The Original Harlem Globetrotters are appearing in more than 250 cities during their 2017-2018 tour, and fortunately, four cities in Northeast Ohio were among them.

Fans got to see the the high-flying team play in Cleveland, Canton, Youngstown and Wooster after they kicked-off their North American tour in December.

The American Red Cross is the official charity of the Globetrotters, and during many of the games, fans got the chance to help provide critical funding for disaster relief, as Red Cross volunteers went out into the crowd to “Pass the Bucket.”

Donations made at Globetrotters games will help the Red Cross assist residents in local communities when they experience a disaster, like a home fire.  Our disaster workers, most of them volunteers, respond to about 64,000 disasters a year – the vast majority of them home fires.

The partnership between the Globetrotters and the Red Cross is part of the team’s “Great Assist” initiative. They pledge to spread 100 million smiles over the next 10 years with smiles, sportsmanship and service.

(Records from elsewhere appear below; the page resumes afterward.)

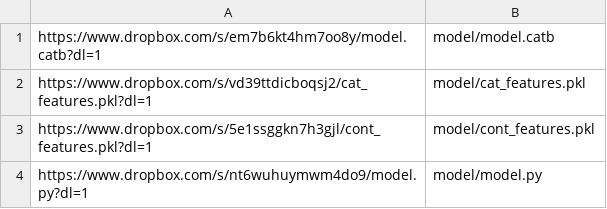
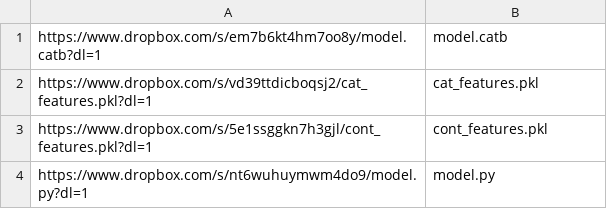
Before and after one commit to RobustIntelligence/ri-public-examples, a CSV file: tabular/income/model_urls.csv, drawn as a sheet.

```diff
--- a/tabular/income/model_urls.csv
+++ b/tabular/income/model_urls.csv
@@ -1,4 +1,4 @@
-https://www.dropbox.com/s/em7b6kt4hm7oo8y/model.catb?dl=1,model/model.catb
-https://www.dropbox.com/s/vd39ttdicboqsj2/cat_features.pkl?dl=1,model/cat_features.pkl
-https://www.dropbox.com/s/5e1ssggkn7h3gjl/cont_features.pkl?dl=1,model/cont_features.pkl
-https://www.dropbox.com/s/nt6wuhuymwm4do9/model.py?dl=1,model/model.py
+https://www.dropbox.com/s/em7b6kt4hm7oo8y/model.catb?dl=1,model.catb
+https://www.dropbox.com/s/vd39ttdicboqsj2/cat_features.pkl?dl=1,cat_features.pkl
+https://www.dropbox.com/s/5e1ssggkn7h3gjl/cont_features.pkl?dl=1,cont_features.pkl
+https://www.dropbox.com/s/nt6wuhuymwm4do9/model.py?dl=1,model.py
```
Also changed, not shown: 1 other file.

See more photos of Red Cross volunteers enjoying the Globetrotters and passing the bucket by clicking here.